Recorded data:
+---+
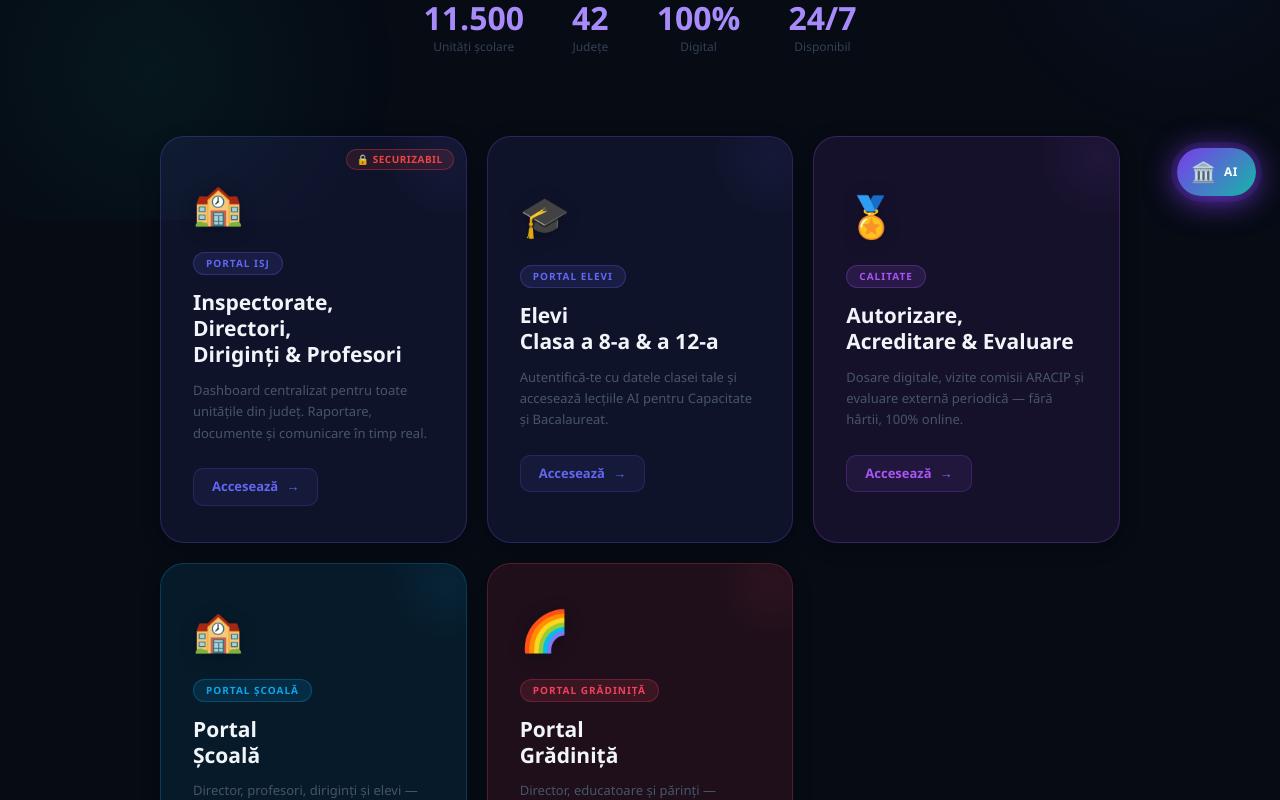
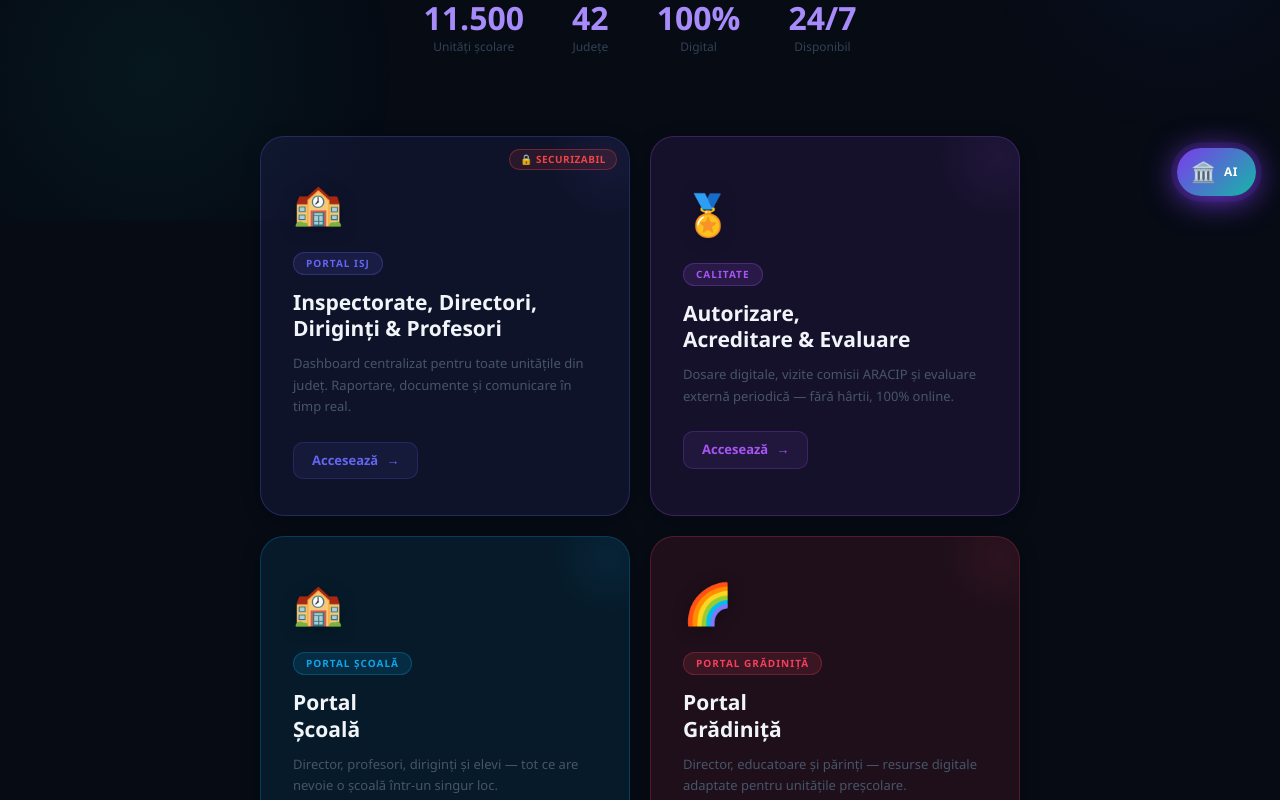
Before and after one commit to catalinradu2026-gif/leadflow-ai, a Next.js app: page /aracip in a window 1280 px wide. Shown: the part 580-1380 px from the top of the page. Built offline with nearby package versions, Linux system fonts and the light colour scheme.

Commit message:
ARACIP: scos cardul Elevi din home, grid 2x2

```diff
--- a/app/aracip/page.tsx
+++ b/app/aracip/page.tsx
@@ -221,18 +221,6 @@ export default function AracipHome() {
       securizabil: true,
     },
     {
-      id: 'elevi',
-      icon: '🎓',
-      tag: 'Portal Elevi',
-      title: 'Elevi\nClasa a 8-a & a 12-a',
-      desc: 'Autentifică-te cu datele clasei tale și accesează lecțiile AI pentru Capacitate și Bacalaureat.',
-      color: '#6366f1',
-      colorLight: 'rgba(99,102,241,0.1)',
-      colorBorder: 'rgba(99,102,241,0.25)',
-      colorHover: 'rgba(99,102,241,0.18)',
-      route: '/edu/elevi',
-    },
-    {
       id: 'acreditare',
       icon: '🏅',
       tag: 'Calitate',
@@ -400,9 +388,9 @@ export default function AracipHome() {
           {/* Cards */}
           <div style={{
             display: 'grid',
-            gridTemplateColumns: isMobile ? '1fr' : 'repeat(3, 1fr)',
+            gridTemplateColumns: isMobile ? '1fr' : 'repeat(2, 1fr)',
             gap: isMobile ? '16px' : '20px',
-            maxWidth: '960px',
+            maxWidth: '760px',
             margin: '0 auto',
           }}>
             {cards.map(card => (
```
+---+
The task. Verbatim output of every entry above is required, though pictures are to be left out.

Response to the task.
Before and after one commit to catalinradu2026-gif/leadflow-ai, a Next.js app: page /aracip in a window 1280 px wide. Shown: the part 580-1380 px from the top of the page. Built offline with nearby package versions, Linux system fonts and the light colour scheme.

Commit message:
ARACIP: scos cardul Elevi din home, grid 2x2

```diff
--- a/app/aracip/page.tsx
+++ b/app/aracip/page.tsx
@@ -221,18 +221,6 @@ export default function AracipHome() {
       securizabil: true,
     },
     {
-      id: 'elevi',
-      icon: '🎓',
-      tag: 'Portal Elevi',
-      title: 'Elevi\nClasa a 8-a & a 12-a',
-      desc: 'Autentifică-te cu datele clasei tale și accesează lecțiile AI pentru Capacitate și Bacalaureat.',
-      color: '#6366f1',
-      colorLight: 'rgba(99,102,241,0.1)',
-      colorBorder: 'rgba(99,102,241,0.25)',
-      colorHover: 'rgba(99,102,241,0.18)',
-      route: '/edu/elevi',
-    },
-    {
       id: 'acreditare',
       icon: '🏅',
       tag: 'Calitate',
@@ -400,9 +388,9 @@ export default function AracipHome() {
           {/* Cards */}
           <div style={{
             display: 'grid',
-            gridTemplateColumns: isMobile ? '1fr' : 'repeat(3, 1fr)',
+            gridTemplateColumns: isMobile ? '1fr' : 'repeat(2, 1fr)',
             gap: isMobile ? '16px' : '20px',
-            maxWidth: '960px',
+            maxWidth: '760px',
             margin: '0 auto',
           }}>
             {cards.map(card => (
```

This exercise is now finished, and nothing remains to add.